That same year, Brown moved back to Augusta, where Black citizens held a James Brown Day in his honor and white citizens organized an unsuccessful campaign to prevent him from moving into an upper-class, all-white neighborhood. He traveled to Vietnam to perform for American troops and endorsed Richard Nixon for president in 1972. On songs from the late sixties and early seventies, like “Mother Popcorn,” Brown continued to push musical barriers, and these new directions helped inspire the later sounds of funk, disco, and rap.
Brown’s popularity declined in the late seventies, though he continued to perform and record. In 1988 his career came to a halt. A year of legal troubles—suspicions of drug abuse and convictions for assaulting his wife as well as resisting arrest—concluded with a police chase through the streets of Augusta. When the bullet-punctured tires of Brown’s truck finally came to a stop, he was surrounded by fourteen police cars. These circumstances prompted Brown’s lawyers to charge that the police had overreacted, but a jury found Brown guilty, and he was sentenced to six years in prison. He served part of the term and was granted early release in February 1991. He resumed touring and recording.
Retrospective CD compilations in the 1990s found new audiences for Brown’s work among the young. In 2003 Brown was honored at the Kennedy Center in Washington, D.C., for his artistic achievements. In May 2005 the city of Augusta erected a statue of Brown in the downtown area where he grew up, and in May 2006 the city held its inaugural James Brown Soul of America Music Festival. The Augusta–Richmond County Coliseum was renamed the James Brown Arena in August 2006.
Though often outspoken about America’s persistent racism, Brown espoused Black self-help and told audiences to make something of their lives by working hard, as did this man born in a one-room shack in the Jim Crow South. His frenetic stage shows established a much-imitated style, and his songs continue to find wide airplay and receptive listeners, both Black and white.
Brown continued to perform until the end of his life; he died of congestive heart failure in Atlanta on December 25, 2006. A procession and public viewing was held in his honor three days later at the historic Apollo Theater in New York City, and on December 30 a public memorial service and viewing was held at the James Brown Arena in Augusta.
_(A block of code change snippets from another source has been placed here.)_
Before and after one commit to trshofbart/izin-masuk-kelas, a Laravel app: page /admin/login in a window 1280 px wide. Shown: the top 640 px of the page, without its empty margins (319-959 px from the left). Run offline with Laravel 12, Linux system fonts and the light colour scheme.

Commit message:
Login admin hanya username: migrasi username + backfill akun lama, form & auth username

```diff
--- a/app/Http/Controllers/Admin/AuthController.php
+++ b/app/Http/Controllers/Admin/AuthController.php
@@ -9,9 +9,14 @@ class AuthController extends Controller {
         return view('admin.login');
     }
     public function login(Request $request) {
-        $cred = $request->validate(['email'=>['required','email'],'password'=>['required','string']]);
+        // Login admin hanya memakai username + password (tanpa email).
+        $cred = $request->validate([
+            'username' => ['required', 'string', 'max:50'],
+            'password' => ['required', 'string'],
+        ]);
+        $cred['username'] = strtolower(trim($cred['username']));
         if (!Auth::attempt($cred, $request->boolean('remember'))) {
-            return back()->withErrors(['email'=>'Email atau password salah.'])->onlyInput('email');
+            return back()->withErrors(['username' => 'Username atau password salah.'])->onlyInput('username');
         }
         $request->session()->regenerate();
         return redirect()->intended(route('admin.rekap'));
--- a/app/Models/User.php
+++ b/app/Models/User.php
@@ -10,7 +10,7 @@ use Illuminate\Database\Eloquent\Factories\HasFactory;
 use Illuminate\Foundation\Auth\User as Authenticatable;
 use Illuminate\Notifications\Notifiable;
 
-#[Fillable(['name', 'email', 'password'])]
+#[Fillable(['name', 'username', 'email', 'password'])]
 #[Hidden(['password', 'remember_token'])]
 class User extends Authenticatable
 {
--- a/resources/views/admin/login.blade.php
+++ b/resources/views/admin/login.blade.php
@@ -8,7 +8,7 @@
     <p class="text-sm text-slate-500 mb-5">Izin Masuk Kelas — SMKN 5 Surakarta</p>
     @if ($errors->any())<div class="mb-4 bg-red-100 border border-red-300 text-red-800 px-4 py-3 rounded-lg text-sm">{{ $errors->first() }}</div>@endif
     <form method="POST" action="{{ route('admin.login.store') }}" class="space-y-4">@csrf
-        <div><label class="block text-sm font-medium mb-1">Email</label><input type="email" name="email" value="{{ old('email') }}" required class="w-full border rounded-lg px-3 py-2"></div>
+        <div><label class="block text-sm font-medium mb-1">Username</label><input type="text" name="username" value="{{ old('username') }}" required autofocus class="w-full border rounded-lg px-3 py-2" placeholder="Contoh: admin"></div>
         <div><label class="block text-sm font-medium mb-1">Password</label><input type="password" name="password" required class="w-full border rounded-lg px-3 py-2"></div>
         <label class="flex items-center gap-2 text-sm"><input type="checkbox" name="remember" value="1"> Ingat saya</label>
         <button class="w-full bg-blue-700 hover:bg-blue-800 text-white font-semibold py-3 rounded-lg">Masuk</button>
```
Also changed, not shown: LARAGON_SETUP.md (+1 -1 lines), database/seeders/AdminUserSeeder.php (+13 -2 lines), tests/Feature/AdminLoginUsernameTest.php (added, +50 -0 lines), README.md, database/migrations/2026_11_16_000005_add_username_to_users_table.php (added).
Paine College, a private, historically Black college in Augusta, presented an honorary degree to the singer at the end of the service.